■ Problem details
What's wanted is each entry repeated verbatim, minus its images.

■ Data to process
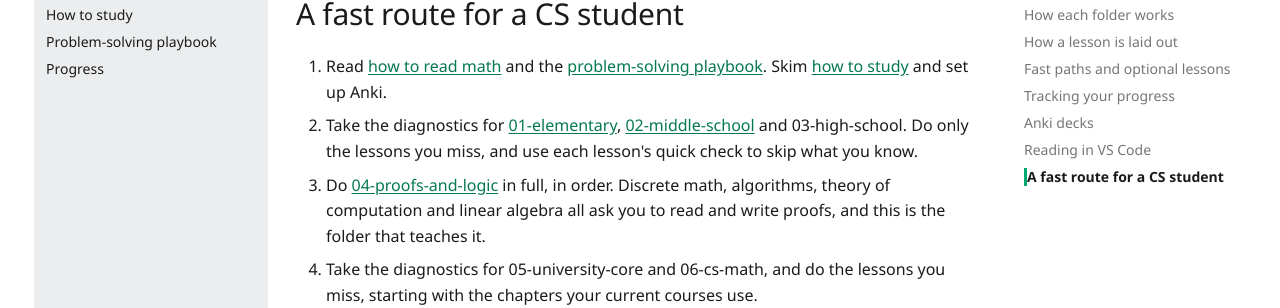
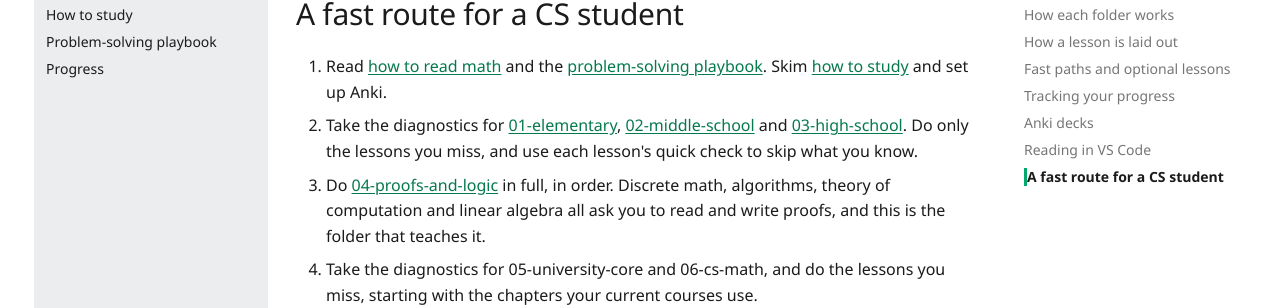
Before and after one commit to faiyaz-svg/MathFromTheGroundUp, an MkDocs documentation site: the page built from docs/00-start-here/index.md, in a window 1280 px wide and 900 px high, scrolled down 4443 px. Shown: the part 187-495 px from the top of the window. Built offline with MkDocs 1.6.1 and Material for MkDocs 9.7.7, drawn with Linux system fonts in a browser that asks for light colours; comment, search, counter and statistics services are not loaded; part of the change alters nothing that is shown.

```diff
--- a/docs/00-start-here/index.md
+++ b/docs/00-start-here/index.md
@@ -86,7 +86,7 @@ Paste your whole working, so the mistake can be found at the line where it happe
 ## A fast route for a CS student
 
 1. Read [how to read math](how-to-read-math.md) and the [problem-solving playbook](problem-solving-playbook.md). Skim [how to study](how-to-study.md) and set up Anki.
-2. Take the diagnostics for [01-elementary](../01-elementary/diagnostic.md), [02-middle-school](../02-middle-school/diagnostic.md) and 03-high-school<!-- link: ../03-high-school/diagnostic.md -->. Do only the lessons you miss, and use each lesson's quick check to skip what you know.
+2. Take the diagnostics for [01-elementary](../01-elementary/diagnostic.md), [02-middle-school](../02-middle-school/diagnostic.md) and [03-high-school](../03-high-school/diagnostic.md). Do only the lessons you miss, and use each lesson's quick check to skip what you know.
 3. Do [04-proofs-and-logic](../04-proofs-and-logic/index.md) in full, in order. Discrete math, algorithms, theory of computation and linear algebra all ask you to read and write proofs, and this is the folder that teaches it.
 4. Take the diagnostics for 05-university-core<!-- link: ../05-university-core/diagnostic.md --> and 06-cs-math<!-- link: ../06-cs-math/diagnostic.md -->, and do the lessons you miss, starting with the chapters your current courses use.
 5. Use 07-economics-math and 08-financial-math when an economics course or a money decision (a car loan, a mortgage, a TFSA) needs them.
```
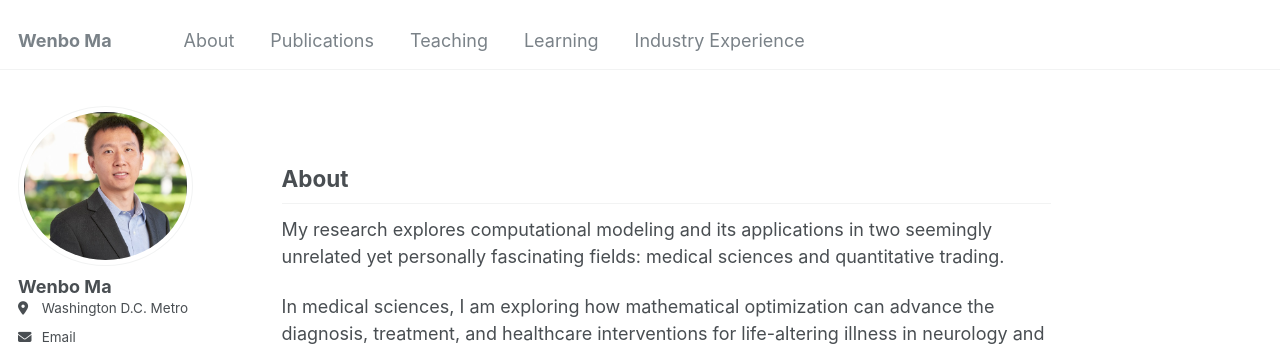
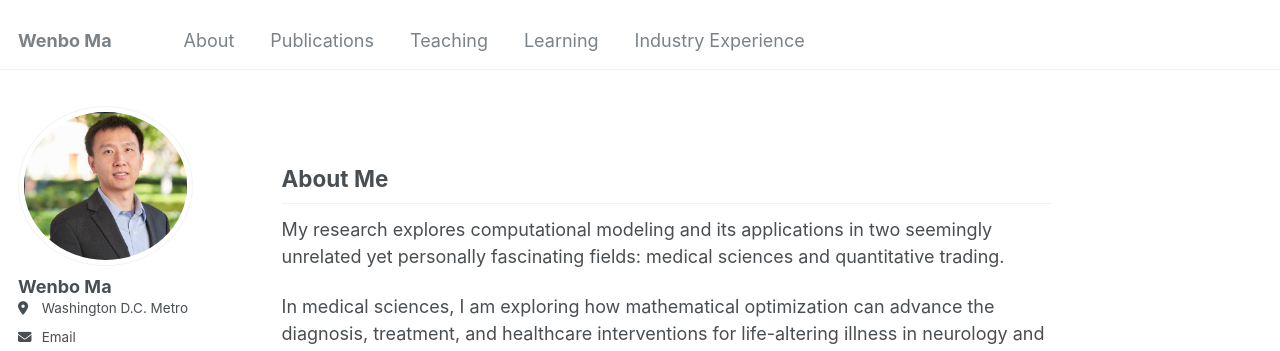
Before and after one commit to wenbo5565/wenbo5565.github.io, a Jekyll site: the page built from _pages/about.md, in a window 1280 px wide and 900 px high. Shown: the top 351 px of the window. Built offline with Jekyll 4.4.1, drawn with Linux system fonts in a browser that asks for light colours; some web fonts are replaced.

```diff
--- a/_pages/about.md
+++ b/_pages/about.md
@@ -7,7 +7,7 @@ redirect_from:
   - /about.html
 ---
 
-## About <a id="about"></a>
+## About Me <a id="about"></a>
 
 My research explores computational modeling and its applications in two seemingly unrelated yet personally fascinating fields: medical sciences and quantitative trading.
 
```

■ Written response
Before and after one commit to faiyaz-svg/MathFromTheGroundUp, an MkDocs documentation site: the page built from docs/00-start-here/index.md, in a window 1280 px wide and 900 px high, scrolled down 4443 px. Shown: the part 187-495 px from the top of the window. Built offline with MkDocs 1.6.1 and Material for MkDocs 9.7.7, drawn with Linux system fonts in a browser that asks for light colours; comment, search, counter and statistics services are not loaded; part of the change alters nothing that is shown.

```diff
--- a/docs/00-start-here/index.md
+++ b/docs/00-start-here/index.md
@@ -86,7 +86,7 @@ Paste your whole working, so the mistake can be found at the line where it happe
 ## A fast route for a CS student
 
 1. Read [how to read math](how-to-read-math.md) and the [problem-solving playbook](problem-solving-playbook.md). Skim [how to study](how-to-study.md) and set up Anki.
-2. Take the diagnostics for [01-elementary](../01-elementary/diagnostic.md), [02-middle-school](../02-middle-school/diagnostic.md) and 03-high-school<!-- link: ../03-high-school/diagnostic.md -->. Do only the lessons you miss, and use each lesson's quick check to skip what you know.
+2. Take the diagnostics for [01-elementary](../01-elementary/diagnostic.md), [02-middle-school](../02-middle-school/diagnostic.md) and [03-high-school](../03-high-school/diagnostic.md). Do only the lessons you miss, and use each lesson's quick check to skip what you know.
 3. Do [04-proofs-and-logic](../04-proofs-and-logic/index.md) in full, in order. Discrete math, algorithms, theory of computation and linear algebra all ask you to read and write proofs, and this is the folder that teaches it.
 4. Take the diagnostics for 05-university-core<!-- link: ../05-university-core/diagnostic.md --> and 06-cs-math<!-- link: ../06-cs-math/diagnostic.md -->, and do the lessons you miss, starting with the chapters your current courses use.
 5. Use 07-economics-math and 08-financial-math when an economics course or a money decision (a car loan, a mortgage, a TFSA) needs them.
```
Before and after one commit to wenbo5565/wenbo5565.github.io, a Jekyll site: the page built from _pages/about.md, in a window 1280 px wide and 900 px high. Shown: the top 351 px of the window. Built offline with Jekyll 4.4.1, drawn with Linux system fonts in a browser that asks for light colours; some web fonts are replaced.

```diff
--- a/_pages/about.md
+++ b/_pages/about.md
@@ -7,7 +7,7 @@ redirect_from:
   - /about.html
 ---
 
-## About <a id="about"></a>
+## About Me <a id="about"></a>
 
 My research explores computational modeling and its applications in two seemingly unrelated yet personally fascinating fields: medical sciences and quantitative trading.
 
```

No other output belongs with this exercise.